Date of Award


Document Type


Degree Name

Doctor of Education (EdD)


Executive Leadership

First Supervisor

Kim VanDerLinden

Second Supervisor

Andrew Turner


Students seek higher education to obtain better employment. While employers value soft skills at least as much as academic knowledge, the soft skills literature is without consensus as to which of the many soft skills or employability skills employers value most, making it challenging for colleges to provide effective soft skills education. To organize employers’ many different soft skill preferences, this study explores organizational culture as a conceptual framework. Specifically, the case study explores values and characteristics common to one organization’s culture, to the soft skills that its executives and managers prefer their employees to possess, to employee beliefs regarding which soft skills are necessary for successful employment, and to the soft skills that the employees demonstrate. The study examines data from interviews, observations, assessments, documents, and artifacts, through the lens of the competing values framework and theoretical material by Schein. Analysis reveals that the organization’s soft skill preferences, demonstrated soft skills, and organizational cultures hold values and characteristics in common, suggesting that organizational culture is a potentially useful conceptual framework for organizing the plethora of soft skill preferences demonstrated by various studies. The study concludes with a review of its limitations and a discussion of the implications for soft skills literature, postsecondary education, and business.

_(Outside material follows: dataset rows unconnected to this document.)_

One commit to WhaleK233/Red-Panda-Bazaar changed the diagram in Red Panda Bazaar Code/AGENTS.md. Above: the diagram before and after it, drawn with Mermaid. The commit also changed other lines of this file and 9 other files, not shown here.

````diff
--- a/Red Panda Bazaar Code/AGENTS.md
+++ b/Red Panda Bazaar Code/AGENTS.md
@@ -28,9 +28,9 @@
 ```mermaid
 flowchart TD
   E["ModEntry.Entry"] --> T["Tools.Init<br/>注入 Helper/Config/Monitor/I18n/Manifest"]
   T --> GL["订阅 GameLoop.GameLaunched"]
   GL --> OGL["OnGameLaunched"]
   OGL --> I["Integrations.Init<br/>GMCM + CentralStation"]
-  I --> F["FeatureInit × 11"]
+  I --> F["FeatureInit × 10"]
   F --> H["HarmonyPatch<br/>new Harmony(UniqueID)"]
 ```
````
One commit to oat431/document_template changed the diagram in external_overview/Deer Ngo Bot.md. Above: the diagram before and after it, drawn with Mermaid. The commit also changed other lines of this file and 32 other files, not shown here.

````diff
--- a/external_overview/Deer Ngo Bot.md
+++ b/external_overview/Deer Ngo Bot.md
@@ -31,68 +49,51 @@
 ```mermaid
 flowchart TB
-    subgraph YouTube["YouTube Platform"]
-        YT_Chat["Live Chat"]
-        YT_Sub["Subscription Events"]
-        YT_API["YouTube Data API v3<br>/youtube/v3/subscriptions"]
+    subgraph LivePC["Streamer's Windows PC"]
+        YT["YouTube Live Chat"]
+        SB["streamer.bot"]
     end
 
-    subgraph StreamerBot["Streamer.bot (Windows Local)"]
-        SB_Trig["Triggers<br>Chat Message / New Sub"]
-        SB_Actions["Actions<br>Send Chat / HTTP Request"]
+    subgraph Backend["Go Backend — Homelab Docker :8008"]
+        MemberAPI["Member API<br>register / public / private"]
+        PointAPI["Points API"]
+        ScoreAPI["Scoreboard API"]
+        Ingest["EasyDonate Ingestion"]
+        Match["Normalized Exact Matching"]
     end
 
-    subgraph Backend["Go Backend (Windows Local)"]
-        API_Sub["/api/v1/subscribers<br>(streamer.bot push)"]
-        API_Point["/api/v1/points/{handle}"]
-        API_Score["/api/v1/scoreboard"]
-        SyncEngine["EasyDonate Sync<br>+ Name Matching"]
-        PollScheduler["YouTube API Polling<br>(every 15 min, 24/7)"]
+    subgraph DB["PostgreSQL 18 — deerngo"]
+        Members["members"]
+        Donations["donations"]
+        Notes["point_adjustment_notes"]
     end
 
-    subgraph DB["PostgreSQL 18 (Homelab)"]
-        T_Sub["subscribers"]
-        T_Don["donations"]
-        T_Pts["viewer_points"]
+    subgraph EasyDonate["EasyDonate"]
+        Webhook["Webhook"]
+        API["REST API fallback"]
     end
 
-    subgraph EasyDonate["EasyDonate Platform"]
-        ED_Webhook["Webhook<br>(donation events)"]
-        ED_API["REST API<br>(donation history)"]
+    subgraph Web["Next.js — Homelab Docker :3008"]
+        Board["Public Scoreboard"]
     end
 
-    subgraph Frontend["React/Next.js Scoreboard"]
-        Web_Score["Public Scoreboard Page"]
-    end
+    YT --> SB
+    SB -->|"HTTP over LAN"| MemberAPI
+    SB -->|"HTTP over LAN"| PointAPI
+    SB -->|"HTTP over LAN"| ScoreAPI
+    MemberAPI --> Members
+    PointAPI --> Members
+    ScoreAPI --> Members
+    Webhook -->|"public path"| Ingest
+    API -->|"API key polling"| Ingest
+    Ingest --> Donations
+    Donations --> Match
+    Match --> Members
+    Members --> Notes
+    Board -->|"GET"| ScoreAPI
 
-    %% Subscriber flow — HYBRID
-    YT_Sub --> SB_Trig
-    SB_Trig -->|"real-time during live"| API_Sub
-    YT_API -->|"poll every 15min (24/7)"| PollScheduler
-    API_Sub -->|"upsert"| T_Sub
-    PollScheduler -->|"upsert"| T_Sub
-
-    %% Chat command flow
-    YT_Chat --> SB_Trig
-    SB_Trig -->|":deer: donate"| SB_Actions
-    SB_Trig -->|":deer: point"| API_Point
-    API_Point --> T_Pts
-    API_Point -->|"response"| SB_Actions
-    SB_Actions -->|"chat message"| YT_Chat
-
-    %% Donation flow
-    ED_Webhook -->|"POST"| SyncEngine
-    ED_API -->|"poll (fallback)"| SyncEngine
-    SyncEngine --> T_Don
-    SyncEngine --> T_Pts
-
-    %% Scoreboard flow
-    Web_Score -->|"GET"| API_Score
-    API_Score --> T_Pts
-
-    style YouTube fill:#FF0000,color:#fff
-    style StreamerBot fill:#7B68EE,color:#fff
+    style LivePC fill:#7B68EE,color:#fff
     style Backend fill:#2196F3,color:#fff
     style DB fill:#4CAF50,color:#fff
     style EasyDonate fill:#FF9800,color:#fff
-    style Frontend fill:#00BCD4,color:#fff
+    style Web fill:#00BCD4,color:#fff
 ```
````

The study suggests further research steps and the creation of a soft skills taxonomy based in thematic connections between soft skill sets and sets of organizational culture characteristics.

Included in

Education Commons